The Edmonton Oilers recalled Kailer Yamamoto from Bakersfield on December 29. The 21-year-old proceeded to waste no time proving that he packed for a one-way trip and had no intentions on being sent back down to the AHL.
The 2017 first-round pick immediately fit into the Oilers second line. Playing alongside Art Ross winner Leon Draisaitl and two-way specialist Ryan Nugent-Hopkins, Yamamoto produced 26 points in 27 games. Yamamoto spent 71.7% of his 469 minutes on the ice playing with Draisaitl and Nugent-Hopkins. Their instant chemistry created the most effective second-line the Oilers have seen in years.
Yamamoto’s emergence this season has finally given the Oilers legitimate options and reassurance that they can split Connor McDavid and Leon Draisaitl without sacrificing production.
Out of all Oilers players who skated at least 400 minutes, Yamamoto sported the best Goal Differential per 60 (GD60) on the team, with a 2.255. He also led the team with a 107.6 PDO (Shooting % + Save %), and a 4.6 Goals For per 60 Minutes at Even-Strength (GF60) while averaging 17:23 minutes-per-game.
Looking through his 11 goals this season, he’s shown that same intensity around the net. Eight of those goals came in the slot from the hash marks down (64% of all goals) and around the net (27% of all goals), according to IcyData.hockey.
Oh, and Yamamoto still has another year left on his Entry-Level Contract that commands just $894,167, or 1.1% of the salary cap. If he continues to produce and develop while playing significant second-line minutes, he could quickly become one of the best value contracts in the league next season.
While no one is going to confuse the 5’8, 153 lbs forward as the biggest guy on the ice, Yamamoto isn’t shying away from the physical side of the game either. He ranks 14th on the Oilers in hits with 45, despite only playing 27 games.
Now to temper some expectations. Yamamoto is playing great, and he’s playing against high-end talent while producing at a near point-per-game pace. He’s also rocking a 25% shooting percentage. That’s the highest in the NHL out of all players who skated at least 20 games this season. So while he’s converting an incredible number of his shots, this scoring pace is unsustainable and is unlikely to continue.

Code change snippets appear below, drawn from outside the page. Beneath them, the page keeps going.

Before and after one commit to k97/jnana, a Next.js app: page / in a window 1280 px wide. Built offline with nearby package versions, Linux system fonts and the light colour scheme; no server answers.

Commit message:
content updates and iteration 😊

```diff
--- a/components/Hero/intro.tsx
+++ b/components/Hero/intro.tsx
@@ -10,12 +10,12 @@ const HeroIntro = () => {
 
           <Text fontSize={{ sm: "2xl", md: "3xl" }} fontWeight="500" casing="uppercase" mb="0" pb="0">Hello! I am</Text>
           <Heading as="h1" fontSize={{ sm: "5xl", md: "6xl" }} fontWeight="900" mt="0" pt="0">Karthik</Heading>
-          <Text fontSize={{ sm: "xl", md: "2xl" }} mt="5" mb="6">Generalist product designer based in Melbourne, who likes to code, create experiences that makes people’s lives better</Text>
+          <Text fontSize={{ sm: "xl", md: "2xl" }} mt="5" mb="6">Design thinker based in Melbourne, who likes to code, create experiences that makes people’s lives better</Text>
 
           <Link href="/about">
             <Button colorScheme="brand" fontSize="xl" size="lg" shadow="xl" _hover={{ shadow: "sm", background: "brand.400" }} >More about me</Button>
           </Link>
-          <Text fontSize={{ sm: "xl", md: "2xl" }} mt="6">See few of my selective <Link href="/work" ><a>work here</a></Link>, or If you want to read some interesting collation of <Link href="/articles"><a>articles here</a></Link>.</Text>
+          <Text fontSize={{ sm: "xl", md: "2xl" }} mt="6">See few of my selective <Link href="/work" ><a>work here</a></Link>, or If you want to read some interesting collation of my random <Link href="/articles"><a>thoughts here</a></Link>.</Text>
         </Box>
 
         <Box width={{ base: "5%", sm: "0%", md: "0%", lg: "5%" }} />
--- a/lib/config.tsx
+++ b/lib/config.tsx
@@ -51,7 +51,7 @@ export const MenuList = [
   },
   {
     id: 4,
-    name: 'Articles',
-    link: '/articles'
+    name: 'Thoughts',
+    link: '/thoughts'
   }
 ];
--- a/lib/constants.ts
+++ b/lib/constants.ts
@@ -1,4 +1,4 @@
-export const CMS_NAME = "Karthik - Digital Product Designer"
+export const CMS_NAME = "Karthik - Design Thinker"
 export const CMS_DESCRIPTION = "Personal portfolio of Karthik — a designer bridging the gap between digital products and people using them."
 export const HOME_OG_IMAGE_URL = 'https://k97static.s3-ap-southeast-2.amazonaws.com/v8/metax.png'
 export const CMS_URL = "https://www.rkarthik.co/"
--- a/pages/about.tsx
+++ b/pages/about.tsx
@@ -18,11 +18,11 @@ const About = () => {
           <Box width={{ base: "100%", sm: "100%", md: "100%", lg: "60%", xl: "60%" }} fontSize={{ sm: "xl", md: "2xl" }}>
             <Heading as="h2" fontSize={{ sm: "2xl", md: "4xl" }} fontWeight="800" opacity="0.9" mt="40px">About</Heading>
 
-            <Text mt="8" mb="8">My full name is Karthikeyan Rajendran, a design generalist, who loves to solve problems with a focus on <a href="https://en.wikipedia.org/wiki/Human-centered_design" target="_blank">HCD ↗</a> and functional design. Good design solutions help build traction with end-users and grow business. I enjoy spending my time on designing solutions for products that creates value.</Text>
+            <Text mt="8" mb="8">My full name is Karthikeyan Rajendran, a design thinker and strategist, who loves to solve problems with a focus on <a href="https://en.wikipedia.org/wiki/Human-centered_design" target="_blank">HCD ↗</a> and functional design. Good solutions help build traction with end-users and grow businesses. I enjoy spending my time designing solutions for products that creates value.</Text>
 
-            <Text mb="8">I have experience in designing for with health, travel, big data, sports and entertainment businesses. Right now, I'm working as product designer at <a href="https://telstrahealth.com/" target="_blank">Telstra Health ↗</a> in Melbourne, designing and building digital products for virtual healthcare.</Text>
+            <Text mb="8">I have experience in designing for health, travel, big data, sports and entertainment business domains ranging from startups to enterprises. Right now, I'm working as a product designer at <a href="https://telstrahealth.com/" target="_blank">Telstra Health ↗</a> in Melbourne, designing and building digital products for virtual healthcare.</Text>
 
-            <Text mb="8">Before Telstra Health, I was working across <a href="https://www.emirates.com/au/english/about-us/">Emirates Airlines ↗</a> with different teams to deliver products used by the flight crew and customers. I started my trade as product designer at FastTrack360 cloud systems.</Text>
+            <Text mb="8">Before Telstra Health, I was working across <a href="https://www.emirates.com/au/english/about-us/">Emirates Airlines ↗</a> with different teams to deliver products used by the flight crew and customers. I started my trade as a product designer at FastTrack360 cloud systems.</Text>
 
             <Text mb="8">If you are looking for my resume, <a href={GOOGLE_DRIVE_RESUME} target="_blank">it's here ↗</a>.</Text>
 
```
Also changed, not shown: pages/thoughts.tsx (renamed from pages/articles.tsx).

The Oilers managed to draft Yamamoto with the 22nd pick in 2017. He lit up the WHL with the Spokane Chiefs, putting up 99 points in 65 games during his draft year. The fact they were able to get him at all comes down a bit to luck, and mostly because of the league’s bias towards drafting bigger, “NHL ready” players. We’ve seen it before, and we’ll see it again, most recently with American Cole Caufield dropping to the 15th pick in the 2019 draft. Before being brought up to the Oilers in December, Yamamoto also scored 16 points in 23 games in the AHL with the Bakersfield Condors.
The problem for the Oilers and Yamamoto might start to come at the end of next season when his contract expires. It’s in Yamamoto’s best interest to put off signing an extension as long as possible if he believes he can continue to up his value. That might be why the Oilers should try to extend him as soon as possible. Otherwise he might very well play his way to a massive contract.
The good news for the team is that at the same time Yamamoto is due for a raise, they’ll have the contracts of Alex Chiasson ($2.15 million), Adam Larsson ($4.16 million) and Kris Russell ($4 million) coming off the books. That might give them the wiggle room to pay whatever price Yamamoto ends up asking for.
Yamamoto’s break-out tour isn’t over yet though. When the team takes on the Chicago Blackhawks in the qualifying round, Yamamoto is going to be counted on to continue producing on the second line while playing against postseason veterans like Jonathan Toews, Patrick Kane and Duncan Keith. The playoffs have been and will always be the ultimate proving grounds.